I considered hiring an artist to create a banner for me, either with pictures or art. Then I looked at the wall in my office and realized I had it right there.

My dear friend Jennifer Yanco (a published non-fiction author) commissioned Boston-area artist Jackie Knight to paint a picture for my sixtieth birthday a couple of years ago. It’s titled “Edith’s World.” It’s mysterious and imaginative and gorgeous. It doesn’t look like any one of my series or names, but instead represents me and my work. Right?EdithsWorldBest

So I took a horizontal slice of it and made it the banner for my web site. It shows up on every page.

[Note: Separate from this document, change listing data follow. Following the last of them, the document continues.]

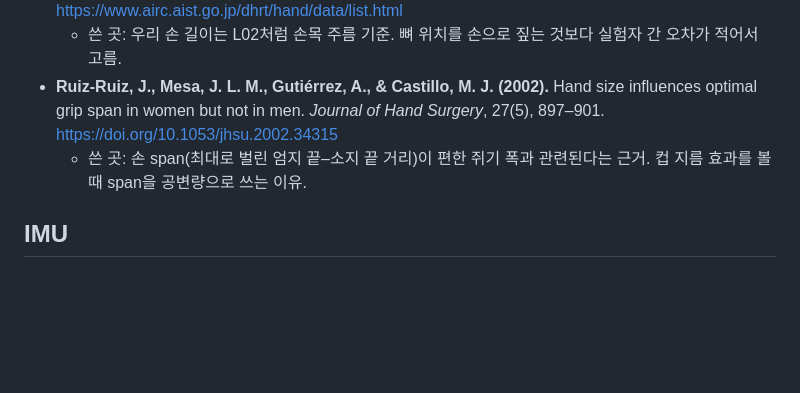
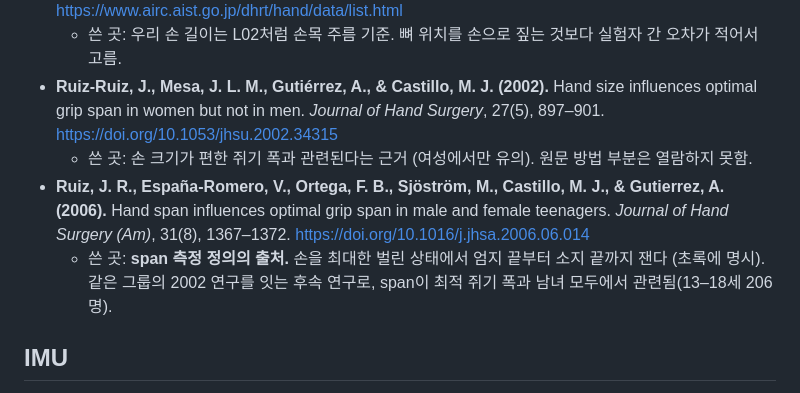
Before and after one commit to SJH0101/HCI_Gripspread, a Markdown page: docs/references.md, the part around the change. Rendered like a GitHub page; blank space fills up the shorter version.

Commit message:
References: hand span definition sourced from Ruiz et al. 2006 (abstract), note on Ruiz-Ruiz 2002
Co-Authored-By: Claude Opus 5.5 <noreply@anthropic.com>
Claude-Session: https://claude.ai/code/session_013deP5HWVjtqsNTzrxM9ME1

```diff
--- a/docs/references.md
+++ b/docs/references.md
@@ -45,7 +45,9 @@ GripSpread 기획, 실험 설계, 파일럿 절차에서 근거로 쓴 자료.
 - **AIST 일본인 손 치수 데이터 (産総研 デジタルヒューマン研究チーム).** 항목 L01 "손 길이: 붓돌기점에서"(ISO 7250-1 4.3.1)와 L02 "손 길이: 손목 주름에서"를 따로 둔다. https://www.airc.aist.go.jp/dhrt/hand/data/list.html
   - 쓴 곳: 우리 손 길이는 L02처럼 손목 주름 기준. 뼈 위치를 손으로 짚는 것보다 실험자 간 오차가 적어서 고름.
 - **Ruiz-Ruiz, J., Mesa, J. L. M., Gutiérrez, A., & Castillo, M. J. (2002).** Hand size influences optimal grip span in women but not in men. *Journal of Hand Surgery*, 27(5), 897–901. https://doi.org/10.1053/jhsu.2002.34315
-  - 쓴 곳: 손 span(최대로 벌린 엄지 끝–소지 끝 거리)이 편한 쥐기 폭과 관련된다는 근거. 컵 지름 효과를 볼 때 span을 공변량으로 쓰는 이유.
+  - 쓴 곳: 손 크기가 편한 쥐기 폭과 관련된다는 근거 (여성에서만 유의). 원문 방법 부분은 열람하지 못함.
+- **Ruiz, J. R., España-Romero, V., Ortega, F. B., Sjöström, M., Castillo, M. J., & Gutierrez, A. (2006).** Hand span influences optimal grip span in male and female teenagers. *Journal of Hand Surgery (Am)*, 31(8), 1367–1372. https://doi.org/10.1016/j.jhsa.2006.06.014
+  - 쓴 곳: **span 측정 정의의 출처.** 손을 최대한 벌린 상태에서 엄지 끝부터 소지 끝까지 잰다 (초록에 명시). 같은 그룹의 2002 연구를 잇는 후속 연구로, span이 최적 쥐기 폭과 남녀 모두에서 관련됨(13–18세 206명).
 
 ## IMU
 
```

I also used it on my Facebook Author page.


And then, because I could, I made up business cards, note pads, and even a few mugs. IMG_0917 2014-09-22 19.37.24So I have my brand, I have my new web site, and I have a lovely connection to the friend I have known and journeyed with for almost forty years!

The pen names are on the web site on each series’ page and on the business cards, in case anybody needs to find one of my selves.

Heck, maybe tee shirts are next…

Readers: Can you find other examples of multi-name multi-series web sites you like? Any suggestions for my new site? (Be brutal!)